Depression does not discriminate

The world reacted with shock this week at the news actor and comedian Robin Williams had died at the age of 63.

But it was the nature of his passing that bit the hardest - a suspected suicide, according to police.

It seemed incongruous. How could this man who brought so much joy, entertainment and laughter to the world have taken his own life? How could this man who had taught the world so much about life through his art, about growing up, growing old, falling in love and falling apart, have died this way?

It was crushing, and the tributes that flowed from around the world, from celebrities and cinema-goers alike, only reinforced the confusion.

The tributes told of how Williams' acting roles had touched people's lives. How Mrs Doubtfire had helped children through their parents' divorce or his turn as Peter Pan had helped them to not fear growing up.
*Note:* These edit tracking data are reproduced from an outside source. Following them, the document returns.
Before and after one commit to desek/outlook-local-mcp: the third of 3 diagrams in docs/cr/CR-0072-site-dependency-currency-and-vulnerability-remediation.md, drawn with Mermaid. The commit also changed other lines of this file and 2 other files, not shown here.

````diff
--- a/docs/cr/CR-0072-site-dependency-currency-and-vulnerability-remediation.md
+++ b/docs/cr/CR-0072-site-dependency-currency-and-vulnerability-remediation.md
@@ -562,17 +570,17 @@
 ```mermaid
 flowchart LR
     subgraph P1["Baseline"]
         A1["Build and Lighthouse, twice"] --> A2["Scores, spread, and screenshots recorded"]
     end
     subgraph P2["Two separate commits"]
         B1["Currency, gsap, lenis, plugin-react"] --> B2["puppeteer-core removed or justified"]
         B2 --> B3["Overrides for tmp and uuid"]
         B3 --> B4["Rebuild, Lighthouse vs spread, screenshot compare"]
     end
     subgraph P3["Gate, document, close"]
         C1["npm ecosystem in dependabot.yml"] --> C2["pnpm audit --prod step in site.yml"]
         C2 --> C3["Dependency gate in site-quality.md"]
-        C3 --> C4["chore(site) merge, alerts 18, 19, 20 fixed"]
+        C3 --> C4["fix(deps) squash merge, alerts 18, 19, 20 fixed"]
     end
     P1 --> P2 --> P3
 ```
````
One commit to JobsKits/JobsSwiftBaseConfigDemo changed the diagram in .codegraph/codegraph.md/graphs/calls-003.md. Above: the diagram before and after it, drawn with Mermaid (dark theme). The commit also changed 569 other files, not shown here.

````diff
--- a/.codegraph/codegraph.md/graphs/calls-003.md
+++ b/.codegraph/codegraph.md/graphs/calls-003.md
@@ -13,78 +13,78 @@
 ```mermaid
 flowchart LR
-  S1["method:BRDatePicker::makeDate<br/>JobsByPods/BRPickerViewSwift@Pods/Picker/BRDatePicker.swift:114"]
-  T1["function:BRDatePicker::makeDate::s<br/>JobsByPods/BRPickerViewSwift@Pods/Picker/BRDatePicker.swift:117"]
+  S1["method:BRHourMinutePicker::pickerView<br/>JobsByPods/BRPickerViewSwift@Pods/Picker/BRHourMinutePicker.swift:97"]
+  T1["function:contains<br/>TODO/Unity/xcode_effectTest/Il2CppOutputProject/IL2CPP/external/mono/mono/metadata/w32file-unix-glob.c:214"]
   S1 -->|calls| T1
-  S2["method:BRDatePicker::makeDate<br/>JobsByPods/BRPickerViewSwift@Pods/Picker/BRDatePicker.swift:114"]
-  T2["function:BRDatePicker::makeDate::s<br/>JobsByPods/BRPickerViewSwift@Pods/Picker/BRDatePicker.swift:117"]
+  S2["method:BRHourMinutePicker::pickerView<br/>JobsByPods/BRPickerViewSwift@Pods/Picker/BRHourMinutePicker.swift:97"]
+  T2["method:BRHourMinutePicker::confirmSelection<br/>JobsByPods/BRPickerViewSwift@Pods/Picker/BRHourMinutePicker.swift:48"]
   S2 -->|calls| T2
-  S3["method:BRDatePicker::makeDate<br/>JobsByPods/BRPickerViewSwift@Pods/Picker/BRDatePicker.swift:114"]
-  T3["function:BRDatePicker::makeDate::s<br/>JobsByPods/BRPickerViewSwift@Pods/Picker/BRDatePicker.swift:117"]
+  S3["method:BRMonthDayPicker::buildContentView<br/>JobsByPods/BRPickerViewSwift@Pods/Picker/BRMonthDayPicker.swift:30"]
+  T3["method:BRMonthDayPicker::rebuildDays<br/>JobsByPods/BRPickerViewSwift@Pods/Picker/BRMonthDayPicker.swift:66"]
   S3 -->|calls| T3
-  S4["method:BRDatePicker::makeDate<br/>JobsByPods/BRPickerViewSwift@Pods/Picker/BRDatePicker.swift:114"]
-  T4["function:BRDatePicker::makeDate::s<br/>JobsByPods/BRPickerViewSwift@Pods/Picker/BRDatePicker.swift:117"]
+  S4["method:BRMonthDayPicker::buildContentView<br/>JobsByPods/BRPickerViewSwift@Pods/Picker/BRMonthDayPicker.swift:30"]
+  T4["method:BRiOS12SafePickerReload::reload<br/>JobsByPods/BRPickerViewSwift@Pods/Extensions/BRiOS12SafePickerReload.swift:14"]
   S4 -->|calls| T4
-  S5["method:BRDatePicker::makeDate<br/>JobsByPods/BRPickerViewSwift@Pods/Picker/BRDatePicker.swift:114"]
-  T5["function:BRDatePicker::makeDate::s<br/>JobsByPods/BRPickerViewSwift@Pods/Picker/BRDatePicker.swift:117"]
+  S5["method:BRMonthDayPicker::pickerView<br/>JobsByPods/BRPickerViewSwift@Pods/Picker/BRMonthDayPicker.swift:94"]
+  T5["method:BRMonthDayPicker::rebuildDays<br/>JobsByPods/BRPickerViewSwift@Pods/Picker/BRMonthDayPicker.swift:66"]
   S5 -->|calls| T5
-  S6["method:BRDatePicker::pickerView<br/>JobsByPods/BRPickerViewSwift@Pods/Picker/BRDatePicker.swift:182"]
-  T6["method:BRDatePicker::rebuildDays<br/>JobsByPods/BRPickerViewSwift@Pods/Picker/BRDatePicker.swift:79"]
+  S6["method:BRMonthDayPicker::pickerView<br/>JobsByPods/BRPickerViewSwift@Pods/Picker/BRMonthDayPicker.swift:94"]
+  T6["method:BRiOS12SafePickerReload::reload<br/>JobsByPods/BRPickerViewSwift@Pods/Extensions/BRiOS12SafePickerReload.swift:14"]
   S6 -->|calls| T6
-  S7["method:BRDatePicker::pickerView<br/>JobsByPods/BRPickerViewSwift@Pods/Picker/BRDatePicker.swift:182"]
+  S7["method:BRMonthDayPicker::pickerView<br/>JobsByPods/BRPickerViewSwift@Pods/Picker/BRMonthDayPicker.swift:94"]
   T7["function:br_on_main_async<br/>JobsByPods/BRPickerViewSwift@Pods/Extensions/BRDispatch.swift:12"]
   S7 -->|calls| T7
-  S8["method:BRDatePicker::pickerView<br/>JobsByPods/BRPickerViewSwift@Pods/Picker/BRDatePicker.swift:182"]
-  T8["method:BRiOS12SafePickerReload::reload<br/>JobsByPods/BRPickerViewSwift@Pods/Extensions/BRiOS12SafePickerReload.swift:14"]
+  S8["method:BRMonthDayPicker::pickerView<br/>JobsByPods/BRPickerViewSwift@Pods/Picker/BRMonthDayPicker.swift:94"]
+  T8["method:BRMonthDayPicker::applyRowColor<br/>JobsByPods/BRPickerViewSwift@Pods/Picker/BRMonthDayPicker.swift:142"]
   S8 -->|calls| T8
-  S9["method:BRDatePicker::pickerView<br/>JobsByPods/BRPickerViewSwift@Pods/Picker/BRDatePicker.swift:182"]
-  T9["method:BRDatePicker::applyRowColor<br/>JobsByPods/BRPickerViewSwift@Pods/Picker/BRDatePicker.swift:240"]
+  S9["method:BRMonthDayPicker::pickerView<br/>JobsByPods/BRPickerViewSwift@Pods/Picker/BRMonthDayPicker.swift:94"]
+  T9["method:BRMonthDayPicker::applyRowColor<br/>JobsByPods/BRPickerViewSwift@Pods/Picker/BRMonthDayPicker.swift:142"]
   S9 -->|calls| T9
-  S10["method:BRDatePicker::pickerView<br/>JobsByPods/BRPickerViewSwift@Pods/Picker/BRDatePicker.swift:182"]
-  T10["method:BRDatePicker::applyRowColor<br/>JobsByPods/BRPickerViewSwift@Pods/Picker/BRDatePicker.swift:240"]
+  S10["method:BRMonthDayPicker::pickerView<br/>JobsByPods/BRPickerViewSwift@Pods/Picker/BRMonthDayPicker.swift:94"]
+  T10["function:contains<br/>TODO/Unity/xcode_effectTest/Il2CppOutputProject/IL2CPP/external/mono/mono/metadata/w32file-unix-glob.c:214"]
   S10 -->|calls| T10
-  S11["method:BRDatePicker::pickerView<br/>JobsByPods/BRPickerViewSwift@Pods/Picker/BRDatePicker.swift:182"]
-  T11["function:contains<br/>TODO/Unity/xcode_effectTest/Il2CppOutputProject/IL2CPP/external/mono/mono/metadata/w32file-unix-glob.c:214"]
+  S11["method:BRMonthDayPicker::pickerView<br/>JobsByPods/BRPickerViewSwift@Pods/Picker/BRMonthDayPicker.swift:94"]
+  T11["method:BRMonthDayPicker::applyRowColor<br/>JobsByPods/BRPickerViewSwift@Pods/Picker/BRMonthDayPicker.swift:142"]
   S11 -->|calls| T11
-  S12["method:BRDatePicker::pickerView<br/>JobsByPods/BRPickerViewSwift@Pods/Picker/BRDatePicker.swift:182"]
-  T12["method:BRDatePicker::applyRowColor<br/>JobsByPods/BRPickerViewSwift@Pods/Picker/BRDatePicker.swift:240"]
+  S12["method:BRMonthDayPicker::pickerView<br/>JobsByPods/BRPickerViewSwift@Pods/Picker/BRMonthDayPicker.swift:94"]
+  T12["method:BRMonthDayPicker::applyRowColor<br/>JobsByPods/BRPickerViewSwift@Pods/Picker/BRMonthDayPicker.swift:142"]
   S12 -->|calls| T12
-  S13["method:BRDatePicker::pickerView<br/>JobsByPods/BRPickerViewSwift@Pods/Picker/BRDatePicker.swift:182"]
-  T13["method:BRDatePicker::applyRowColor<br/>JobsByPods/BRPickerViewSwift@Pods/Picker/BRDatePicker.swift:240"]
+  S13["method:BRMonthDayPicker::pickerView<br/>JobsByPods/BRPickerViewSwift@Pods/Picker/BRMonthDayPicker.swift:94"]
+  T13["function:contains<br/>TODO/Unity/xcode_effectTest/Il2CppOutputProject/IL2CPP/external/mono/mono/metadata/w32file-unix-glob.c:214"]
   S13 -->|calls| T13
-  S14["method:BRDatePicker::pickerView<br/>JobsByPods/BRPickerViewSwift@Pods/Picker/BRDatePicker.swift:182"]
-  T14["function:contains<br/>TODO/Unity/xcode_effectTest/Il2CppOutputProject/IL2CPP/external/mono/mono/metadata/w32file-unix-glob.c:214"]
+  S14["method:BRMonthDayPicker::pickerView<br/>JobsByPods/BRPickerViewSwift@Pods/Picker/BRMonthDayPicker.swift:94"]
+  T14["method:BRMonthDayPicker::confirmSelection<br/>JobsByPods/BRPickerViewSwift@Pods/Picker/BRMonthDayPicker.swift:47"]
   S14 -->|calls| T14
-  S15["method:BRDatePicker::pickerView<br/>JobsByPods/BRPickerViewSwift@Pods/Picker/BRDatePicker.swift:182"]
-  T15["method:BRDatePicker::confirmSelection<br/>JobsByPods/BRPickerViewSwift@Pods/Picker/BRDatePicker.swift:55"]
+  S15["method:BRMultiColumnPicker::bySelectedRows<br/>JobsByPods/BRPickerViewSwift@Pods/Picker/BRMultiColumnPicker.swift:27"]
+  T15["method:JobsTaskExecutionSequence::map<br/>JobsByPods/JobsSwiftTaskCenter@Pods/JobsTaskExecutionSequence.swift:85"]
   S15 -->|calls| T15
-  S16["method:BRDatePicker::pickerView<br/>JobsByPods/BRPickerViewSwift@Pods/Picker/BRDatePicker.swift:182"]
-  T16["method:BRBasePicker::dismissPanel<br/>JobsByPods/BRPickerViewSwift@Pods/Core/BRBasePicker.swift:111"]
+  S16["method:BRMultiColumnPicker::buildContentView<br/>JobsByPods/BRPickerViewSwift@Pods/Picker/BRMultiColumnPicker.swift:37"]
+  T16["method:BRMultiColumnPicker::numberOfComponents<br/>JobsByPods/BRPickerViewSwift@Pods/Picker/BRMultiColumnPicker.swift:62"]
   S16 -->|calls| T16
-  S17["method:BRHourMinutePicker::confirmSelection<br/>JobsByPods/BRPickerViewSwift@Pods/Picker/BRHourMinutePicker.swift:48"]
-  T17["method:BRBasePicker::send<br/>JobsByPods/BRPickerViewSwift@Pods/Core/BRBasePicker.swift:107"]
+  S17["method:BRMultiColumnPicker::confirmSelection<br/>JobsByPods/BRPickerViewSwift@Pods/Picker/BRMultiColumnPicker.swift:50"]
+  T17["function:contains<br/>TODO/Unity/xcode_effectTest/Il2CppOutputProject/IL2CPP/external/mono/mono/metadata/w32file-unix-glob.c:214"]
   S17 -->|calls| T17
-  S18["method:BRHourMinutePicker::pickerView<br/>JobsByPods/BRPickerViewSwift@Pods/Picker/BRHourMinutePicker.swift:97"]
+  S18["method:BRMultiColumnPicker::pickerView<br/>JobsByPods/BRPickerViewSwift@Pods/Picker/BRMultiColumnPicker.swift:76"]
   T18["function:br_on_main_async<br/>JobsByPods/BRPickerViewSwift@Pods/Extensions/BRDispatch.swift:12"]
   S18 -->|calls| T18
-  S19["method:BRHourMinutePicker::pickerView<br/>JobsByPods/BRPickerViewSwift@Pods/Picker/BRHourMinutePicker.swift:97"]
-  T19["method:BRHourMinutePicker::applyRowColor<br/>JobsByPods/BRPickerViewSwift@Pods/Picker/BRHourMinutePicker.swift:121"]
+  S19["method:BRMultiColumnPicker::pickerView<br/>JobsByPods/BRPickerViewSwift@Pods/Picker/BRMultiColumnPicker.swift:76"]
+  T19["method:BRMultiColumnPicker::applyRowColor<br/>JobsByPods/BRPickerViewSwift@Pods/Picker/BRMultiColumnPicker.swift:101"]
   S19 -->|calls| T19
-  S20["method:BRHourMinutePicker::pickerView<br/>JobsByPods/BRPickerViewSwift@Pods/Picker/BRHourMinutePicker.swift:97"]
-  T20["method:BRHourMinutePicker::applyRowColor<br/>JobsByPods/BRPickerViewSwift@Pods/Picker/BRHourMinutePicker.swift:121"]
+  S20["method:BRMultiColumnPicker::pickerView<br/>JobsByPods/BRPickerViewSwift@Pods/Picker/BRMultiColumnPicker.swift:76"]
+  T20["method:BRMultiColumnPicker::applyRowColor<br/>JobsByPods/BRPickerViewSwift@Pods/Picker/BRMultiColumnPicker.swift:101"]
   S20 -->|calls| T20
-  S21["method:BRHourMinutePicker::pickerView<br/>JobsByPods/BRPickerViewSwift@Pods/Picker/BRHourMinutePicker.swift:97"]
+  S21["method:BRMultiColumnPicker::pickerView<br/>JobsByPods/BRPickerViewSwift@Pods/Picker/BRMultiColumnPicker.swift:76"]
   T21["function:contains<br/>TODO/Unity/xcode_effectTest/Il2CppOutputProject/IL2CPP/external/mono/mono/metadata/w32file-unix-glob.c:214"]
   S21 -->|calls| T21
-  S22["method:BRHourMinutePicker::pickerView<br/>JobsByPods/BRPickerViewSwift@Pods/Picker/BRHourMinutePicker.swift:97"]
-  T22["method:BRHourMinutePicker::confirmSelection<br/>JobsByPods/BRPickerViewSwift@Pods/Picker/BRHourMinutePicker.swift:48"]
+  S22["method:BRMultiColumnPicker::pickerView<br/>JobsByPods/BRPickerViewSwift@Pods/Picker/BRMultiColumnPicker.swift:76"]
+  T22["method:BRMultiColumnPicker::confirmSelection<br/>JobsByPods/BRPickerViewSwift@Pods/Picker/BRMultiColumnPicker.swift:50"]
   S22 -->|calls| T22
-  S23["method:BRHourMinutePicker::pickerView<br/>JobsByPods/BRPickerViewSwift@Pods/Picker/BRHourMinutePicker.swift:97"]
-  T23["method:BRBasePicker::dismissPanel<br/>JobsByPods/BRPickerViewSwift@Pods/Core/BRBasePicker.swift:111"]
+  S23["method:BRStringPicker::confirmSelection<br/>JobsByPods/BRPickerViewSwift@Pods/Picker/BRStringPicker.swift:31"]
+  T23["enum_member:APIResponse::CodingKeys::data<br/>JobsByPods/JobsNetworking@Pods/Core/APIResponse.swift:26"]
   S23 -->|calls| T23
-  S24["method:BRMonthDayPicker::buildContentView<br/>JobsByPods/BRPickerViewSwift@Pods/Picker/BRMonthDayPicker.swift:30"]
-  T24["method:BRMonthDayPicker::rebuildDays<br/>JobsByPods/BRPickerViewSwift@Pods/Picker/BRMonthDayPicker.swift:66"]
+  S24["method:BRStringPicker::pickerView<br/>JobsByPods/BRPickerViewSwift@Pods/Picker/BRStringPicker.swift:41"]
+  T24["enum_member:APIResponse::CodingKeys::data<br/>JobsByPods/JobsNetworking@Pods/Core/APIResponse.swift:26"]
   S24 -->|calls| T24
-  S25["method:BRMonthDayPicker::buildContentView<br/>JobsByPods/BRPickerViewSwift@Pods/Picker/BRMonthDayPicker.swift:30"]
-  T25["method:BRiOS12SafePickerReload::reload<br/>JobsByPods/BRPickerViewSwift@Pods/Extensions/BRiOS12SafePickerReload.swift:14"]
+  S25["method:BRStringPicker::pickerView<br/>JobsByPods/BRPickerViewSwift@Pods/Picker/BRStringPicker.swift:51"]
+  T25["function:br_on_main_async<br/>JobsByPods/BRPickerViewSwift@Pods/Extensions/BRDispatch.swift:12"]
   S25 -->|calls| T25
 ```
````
He was inspirational as English teacher John Keating in Dead Poets' Society and a decade later again as a psychologist in Good Will Hunting. He could also be terrifying on screen, such as in the films One Hour Photo and Insomnia. Away from the stage and camera, Williams was an outstanding person. Many of his colleagues spoke of his warmth, his friendship, his willingness to help them and his humour.

But he was also troubled. He had battled with drug and alcohol addictions and had gone through more than one marriage break-up.

His work later in his career did not receive the critical acclaim or box office success of his best known work from the 1980s and 90s.

He blessed the world with a life's body of work that brought laughter, smiles, thrills, frights and lessons.

But if we are to learn one final lesson from the life of Robin Williams, perhaps it should be this: mental illness, depression and suicidal thoughts can afflict anyone. The black dog does not discriminate by wealth, critical acclaim or popularity, or by how many Oscars you have.

We don't know why Williams took his own life but we will all know someone with depression. Many of the public responses to Williams' death included pleas to ask for help if you need it. Equally important is reaching out to those in your life who may be struggling. There are a number of services that can offer help.

They include, but are not limited to:

Lifeline 0800 543 354, the Depression Helpline 0800 111 757, the Suicide Crisis Helpline 0508 828 865 and Youthline, 0800 376 633.

Suicide is an excruciating way to lose a loved one, and can claim even those as universally beloved as Williams.


An editing mix-up resulted in the publication yesterday of the same editorial that appeared in the paper the day before. We sincerely apologise for the error.

Manawatu Standard